We’ve broken the process down into steps so it’s easier to understand!
1. Have your sponsor file the appropriate petition for your green card category, such as the I-130 form, with U.S. Citizenship and Immigration Services (USCIS).
2. Wait for USCIS to approve your petition. This can take anywhere from between a few months, to a year or more.
3. Once your petition is approved, ensure a green card is available for you. If you’re the immediate relative of a U.S. citizen(that is spouse, parents and children under 21), your visa will be available immediately, but other green card applicants may be due for long delays. The visa bulletin published monthly by the US Department of State can tell you more.
4. When a visa becomes available, the USCIS will forward your petition to the National Visa Center (NVC) for further processing.
5. The NVC will let you know when to pay fees and provide documentation for your application. You must fill and submit Form DS-260.
6. Your nearest U.S. embassy or consulate will contact you through the National Visa Center to arrange an in-person interview.
7. You will need to see a USCIS-approved doctor for a medical exam before your interview. Check your US consulate or embassy website for details. You may only use an approved doctor.
8. Bring your passport and original documentation to the interview. When you arrive, a consular officer will place you under oath and ask questions about your application. They may collect your passport, but you’ll get it back later.
9. The consular officer will decide whether to grant your application. You may be informed right then, or hear back later. Decisions are usually made within a week, unless further checks are required.
10. Following approval, you will receive a visa allowing you to travel to the United States, along with a sealed envelope containing your file. Don’t open this envelope — it should only be unsealed by a U.S. officer at an official port of entry.
11. Your travel visa will be valid for 6 months from the date of your medical examination.

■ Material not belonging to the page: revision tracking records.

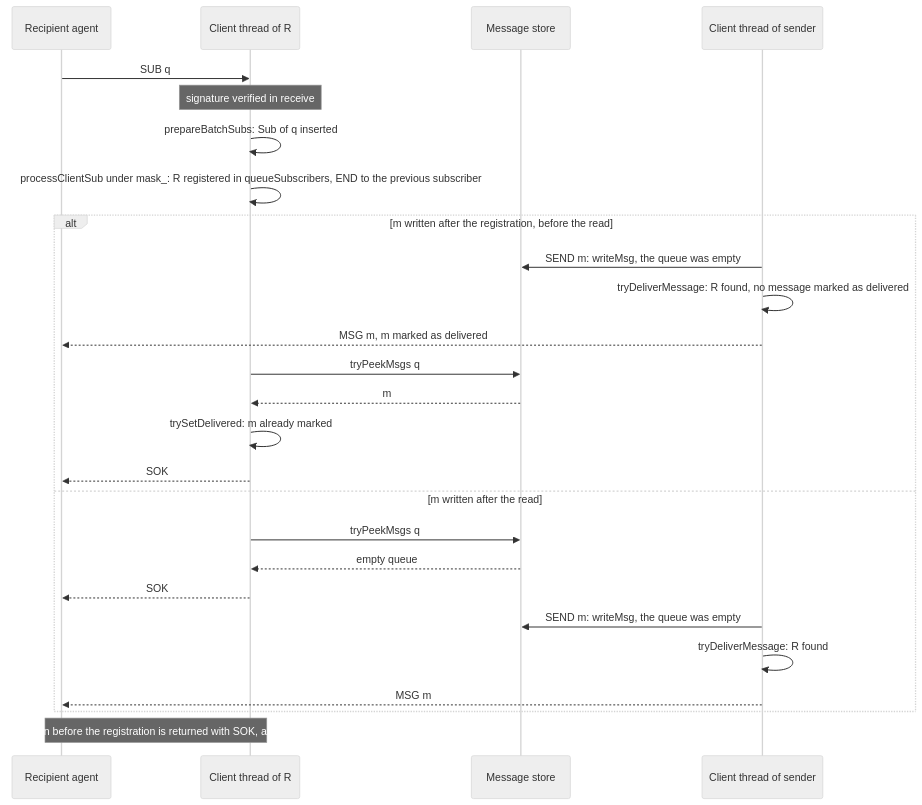
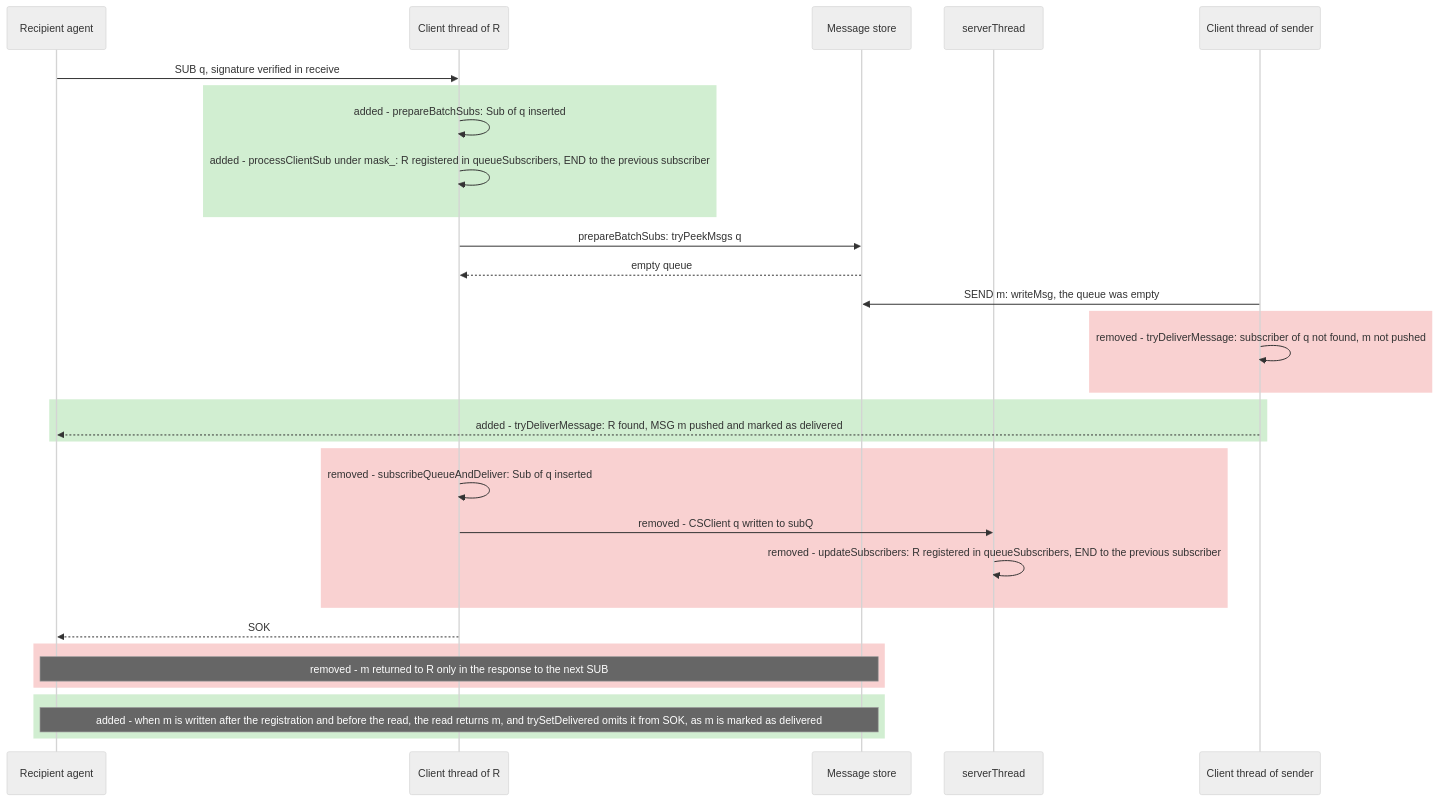
One commit to simplex-chat/simplexmq changed the diagram in plans/2026-10-31-sub-register-first.md. Above: the diagram before and after it, drawn with Mermaid (neutral theme). The commit also changed other lines of this file, not shown here.

Commit message:
smp server: one sequence diagram with added and removed steps in the plan

````diff
--- a/plans/2026-10-31-sub-register-first.md
+++ b/plans/2026-10-31-sub-register-first.md
@@ -35,28 +15,34 @@
 ```mermaid
 sequenceDiagram
     participant R as Recipient agent
     participant C as Client thread of R
     participant Q as Message store
+    participant T as serverThread
     participant S as Client thread of sender
-    R->>C: SUB q
-    Note over C: signature verified in receive
-    C->>C: prepareBatchSubs: Sub of q inserted
-    C->>C: processClientSub under mask_: R registered in queueSubscribers, END to the previous subscriber
-    alt m written after the registration, before the read
-        S->>Q: SEND m: writeMsg, the queue was empty
-        S->>S: tryDeliverMessage: R found, no message marked as delivered
-        S-->>R: MSG m, m marked as delivered
-        C->>Q: tryPeekMsgs q
-        Q-->>C: m
-        C->>C: trySetDelivered: m already marked
-        C-->>R: SOK
-    else m written after the read
-        C->>Q: tryPeekMsgs q
-        Q-->>C: empty queue
-        C-->>R: SOK
-        S->>Q: SEND m: writeMsg, the queue was empty
-        S->>S: tryDeliverMessage: R found
-        S-->>R: MSG m
+    R->>C: SUB q, signature verified in receive
+    rect rgba(0, 160, 0, 0.18)
+        C->>C: added - prepareBatchSubs: Sub of q inserted
+        C->>C: added - processClientSub under mask_: R registered in queueSubscribers, END to the previous subscriber
     end
-    Note over R,C: m written before the registration is returned with SOK, as before
+    C->>Q: prepareBatchSubs: tryPeekMsgs q
+    Q-->>C: empty queue
+    S->>Q: SEND m: writeMsg, the queue was empty
+    rect rgba(220, 0, 0, 0.18)
+        S->>S: removed - tryDeliverMessage: subscriber of q not found, m not pushed
+    end
+    rect rgba(0, 160, 0, 0.18)
+        S-->>R: added - tryDeliverMessage: R found, MSG m pushed and marked as delivered
+    end
+    rect rgba(220, 0, 0, 0.18)
+        C->>C: removed - subscribeQueueAndDeliver: Sub of q inserted
+        C->>T: removed - CSClient q written to subQ
+        T->>T: removed - updateSubscribers: R registered in queueSubscribers, END to the previous subscriber
+    end
+    C-->>R: SOK
+    rect rgba(220, 0, 0, 0.18)
+        Note over R,Q: removed - m returned to R only in the response to the next SUB
+    end
+    rect rgba(0, 160, 0, 0.18)
+        Note over R,Q: added - when m is written after the registration and before the read, the read returns m, and trySetDelivered omits it from SOK, as m is marked as delivered
+    end
 ```
````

Upon entry to the United States, you will be processed by a U.S. border officer who will open the sealed envelope and formally admit you into the country.
12. On arrival the U.S. border officer will stamp your passport with a temporary green card. This will be valid for travel in and out of the United States for up to 12 months. During that time, USCIS will have your physical green card sent to your U.S. address.
Updates on your green card application can be viewed by entering your case number on the USCIS website.